  • 101A speaks to standards for coverage determination, which is a decision by the Contractor as to whether to furnish (or pay for) an item or service that is covered under the purchasing agreement (in Part 1) with respect to an individual child. Subsection (e) defines “coverage determination.” Subsection (a) lists the standards that the Contractor is to apply in making such determinations. Subsection (b) lists the types of evidence the Contractor must consider in making such determinations. Subsection (c) lists the reasons for which a Contractor may not make a coverage determination that results in the denial of a covered item or service to an individual child. Finally, subsection (d) sets forth a special rule for coverage determinations in the case of enrolled children with reportable conditions or diseases.
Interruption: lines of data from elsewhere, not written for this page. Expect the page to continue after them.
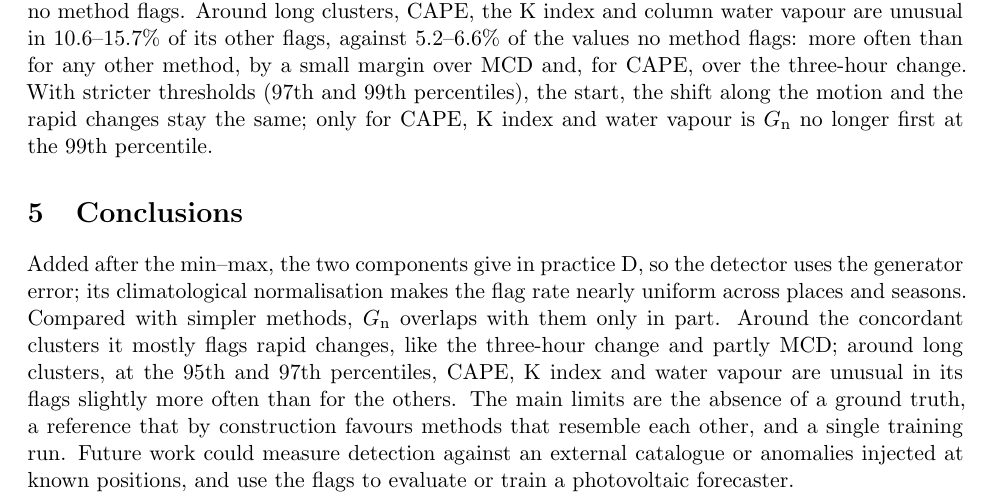
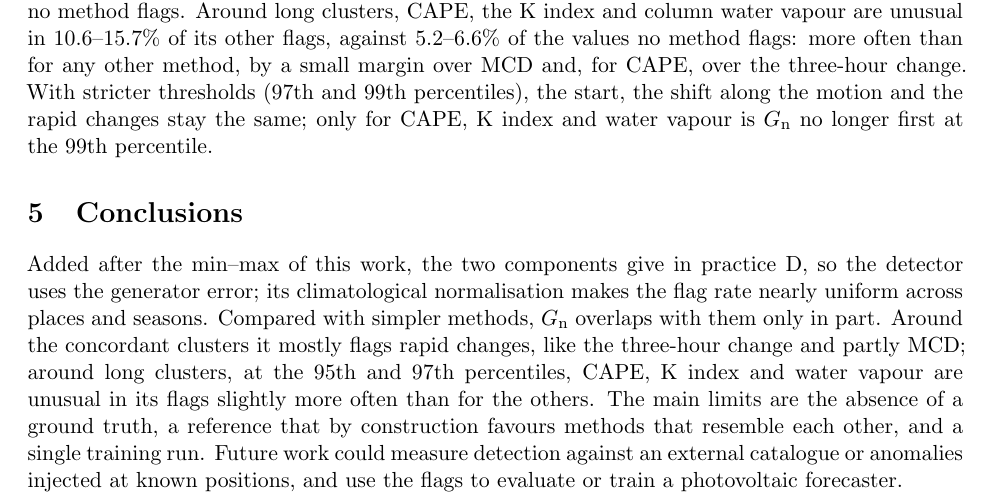
Before and after one commit to AlbertoPedalino/tesi_latex, a LaTeX thesis (riassunto/thesis_summary_en.tex): part of page 3 of 3, cut so that both start at the same text. Compiled offline with pdfLaTeX.

Commit message:
docs(summary): "the min-max of this work" in the conclusions
The only unqualified "after the min-max" left, the same wording the
readers flagged in Chapter 7 because it reads as a general fact about
STGAN.

Co-Authored-By: Claude Opus 5.5 <noreply@anthropic.com>

```diff
--- a/riassunto/thesis_summary_en.tex
+++ b/riassunto/thesis_summary_en.tex
@@ -75,6 +75,6 @@ Around the concordant clusters, 90--96\% of the other flags of the single-cell m
 
 \section{Conclusions}
 
-Added after the min--max, the two components give in practice D, so the detector uses the generator error; its climatological normalisation makes the flag rate nearly uniform across places and seasons. Compared with simpler methods, \Gn{} overlaps with them only in part. Around the concordant clusters it mostly flags rapid changes, like the three-hour change and partly MCD; around long clusters, at the 95th and 97th percentiles, CAPE, K index and water vapour are unusual in its flags slightly more often than for the others. The main limits are the absence of a ground truth, a reference that by construction favours methods that resemble each other, and a single training run. Future work could measure detection against an external catalogue or anomalies injected at known positions, and use the flags to evaluate or train a photovoltaic forecaster.
+Added after the min--max of this work, the two components give in practice D, so the detector uses the generator error; its climatological normalisation makes the flag rate nearly uniform across places and seasons. Compared with simpler methods, \Gn{} overlaps with them only in part. Around the concordant clusters it mostly flags rapid changes, like the three-hour change and partly MCD; around long clusters, at the 95th and 97th percentiles, CAPE, K index and water vapour are unusual in its flags slightly more often than for the others. The main limits are the absence of a ground truth, a reference that by construction favours methods that resemble each other, and a single training run. Future work could measure detection against an external catalogue or anomalies injected at known positions, and use the flags to evaluate or train a photovoltaic forecaster.
 
 \end{document}
```
Also changed, not shown: riassunto/thesis_summary_en.pdf.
The process by which coverage determinations are to be made is set forth in §102A.

Part 1B: Delivery of Covered Items and Services

The provisions in this Part address ways in which providers may deliver items and services to enrolled children. This Part was designed to enable Purchasers to specify, at their option, criteria and guidelines for the delivery of health care services to specific populations of children, or for specific illnesses or conditions. For example, §101B(b) specifies the use of Bright Futures: Encounter Forms for Health Professionals (1998) for an initial assessment of an enrolled child by a provider.

Part 2: Enrollment and Disenrollment Procedures

This Part sets forth Contractor’s possible duties related to enrollment and disenrollment procedures. Specifically, in accordance with the overwhelming majority of state contracts and RFPs, §201 clarifies that children born to women who are enrolled with a contractor shall be treated as enrolled with the contractor and shall remain enrolled until the newborn is determined ineligible for Medicaid by the State Medicaid Agency or disenrolled by the family or caregiver. The other sections in this Part concern the possible duties related to children receiving treatment at the time of enrollment, and at the time of disenrollment. In addition, possible grounds for disenrollment of an enrolled child are enumerated.

Part 3: Information for New and Potential Enrolled Children

This Part enumerates possible information to be given to enrolled children prior to enrollment, and once enrolled. The contents of and requirements for an enrollee handbook are spelled out. The Part also specifies what information should be included in health education materials for enrolled children and in a pamphlet for enrolled adolescents. In addition, the Part provides language that would require Contractor to issue an enrollment card with Contractor’s name and 24-hour toll-free phone number to the family of each enrolled child.